*(ii)* $0\le a\left(t\right)\equiv \underset{\left|s\right|\to +\infty}{\text{lim}}\frac{f\left(t,s\right)}{s}\le {\lambda}_{k}<\cdots <{\lambda}_{k+j}\le c\left(t\right)\equiv \underset{\left|s\right|\to +\infty}{\text{lim}}\frac{f\left(t,s\right)}{s}$ *uniformly on* [0, 1], *and the inequality is strict on some subset of positive measure in* (0, 1), *where λ*_{
k
}*denotes the k* th *eigenvalue of (1.5).*

*Then BVP (1.4) has* 2(*j* + 1) *solutions* ${u}_{k+i}^{+},{u}_{k+i}^{-},i=0,\dots ,j$, *such that* ${u}_{k+i}^{+}$ *has exactly k* + *i* -- 1 *zeros in (0,1) and are positive near 0, and* ${u}_{k+i}^{-}$ *has exactly k* + *i* -- 1 *zeros in (0,1) and are negative near 0.*

Using Sturm Comparison Theorem, we also can get a non-existence result when *f* satisfies a non-resonance condition.

**Theorem 1.4**.

*Let* (

*H*_{3})

*hold.

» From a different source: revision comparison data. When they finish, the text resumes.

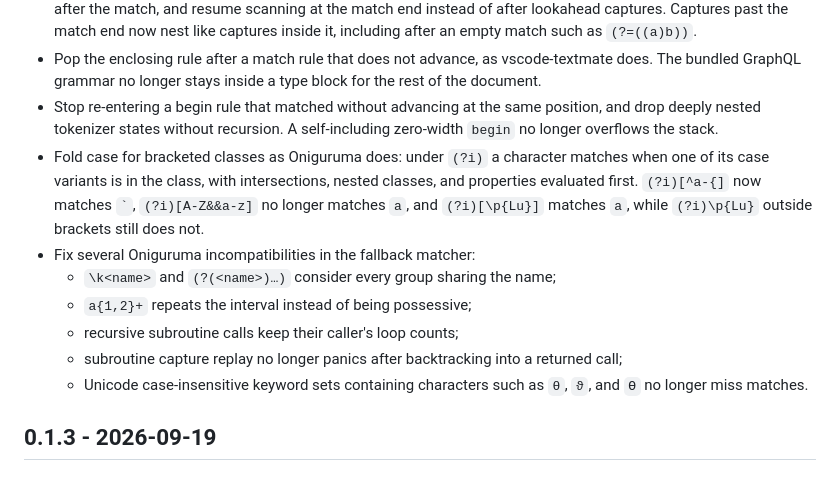
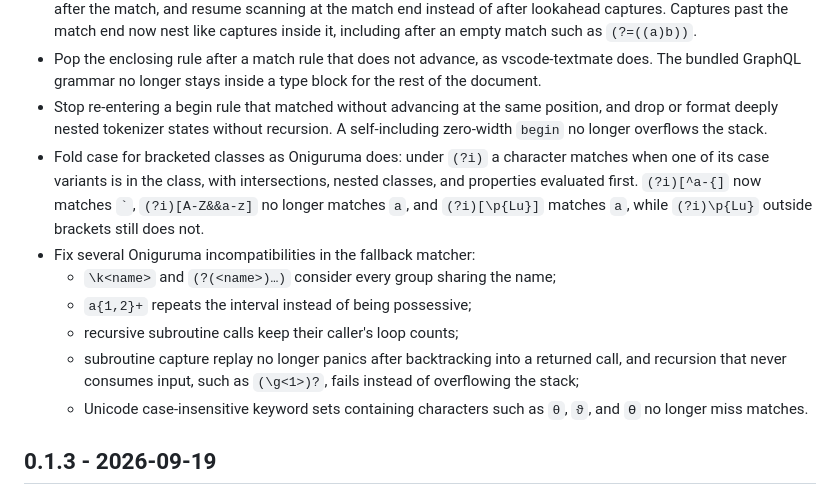
Before and after one commit to phongndo/syntaxmate, a Markdown page: CHANGELOG.md, the part around the change. Rendered like a GitHub page.

Commit message:
docs: record the remaining crash fixes in the changelog

```diff
--- a/CHANGELOG.md
+++ b/CHANGELOG.md
@@ -34,8 +34,9 @@
   vscode-textmate does. The bundled GraphQL grammar no longer stays inside a
   type block for the rest of the document.
 - Stop re-entering a begin rule that matched without advancing at the same
-  position, and drop deeply nested tokenizer states without recursion. A
-  self-including zero-width `begin` no longer overflows the stack.
+  position, and drop or format deeply nested tokenizer states without
+  recursion. A self-including zero-width `begin` no longer overflows the
+  stack.
 - Fold case for bracketed classes as Oniguruma does: under `(?i)` a character
   matches when one of its case variants is in the class, with intersections,
   nested classes, and properties evaluated first. `(?i)[^a-{]` now matches
@@ -46,7 +47,8 @@
   - `a{1,2}+` repeats the interval instead of being possessive;
   - recursive subroutine calls keep their caller's loop counts;
   - subroutine capture replay no longer panics after backtracking into a
-    returned call;
+    returned call, and recursion that never consumes input, such as
+    `(\g<1>)?`, fails instead of overflowing the stack;
   - Unicode case-insensitive keyword sets containing characters such as `θ`,
     `ϑ`, and `ϴ` no longer miss matches.
 
```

Assume that there exists an integer k* ∈ ℕ

*such that*${\lambda}_{k-1}<\frac{f\left(t,u\right)}{u}<{\lambda}_{k}$

(1.6)

*for any t* ∈ [0, 1], *where λ*_{
k
}*denotes the k* th *eigenvalue of (1.5). Then BVP (1.4) has no nontrivial solution.*

**Remark 1.3**. Similarly to Remark 1.2, we note that the assumptions (i) and (ii) are weaker than the corresponding conditions of Theorem B. In fact, if we let *f*(*t, s*) ≡ *w*(*t*) *f*(*s*), then we can get $\underset{\left|s\right|\to +\infty}{\text{lim}}\frac{f\left(t,s\right)}{s}\equiv w\left(t\right){f}_{\infty}:=a\left(t\right)$ and $\underset{\left|s\right|\to 0}{\text{lim}}\frac{f\left(t,s\right)}{s}\equiv w\left(t\right){f}_{0}:=c\left(t\right)$. By the strict decreasing of *μ*_{
k
}(*f*) with respect to weight function *f* (see [11]), where *μ*_{
k
}(*f*) denotes the *k* th eigenvalue of (1.2) corresponding to weight function *f*, we can show that our condition *c*(*t*) ≤ *λ*_{
k
}< ⋯ < *λ*_{k+j}≤ *a*(*t*) is equivalent to the condition *f*_{0} < *μ*_{
k
}< · · · < *μ*_{k+j}< *f*_{∞}. Similarly, our condition *a*(*t*) ≤ *λ*_{
k
}< · · · < *λ*_{k+j}≤ *c*(*t*) is equivalent to the condition *f*_{∞} < *μ*_{
k
}< ⋯ < *μ*_{k+j}< *f*_{0}. Therefore, Theorem B is the corollary of Theorem 1.3. Similar, we get Theorem C is also the corollary of Theorem 1.4.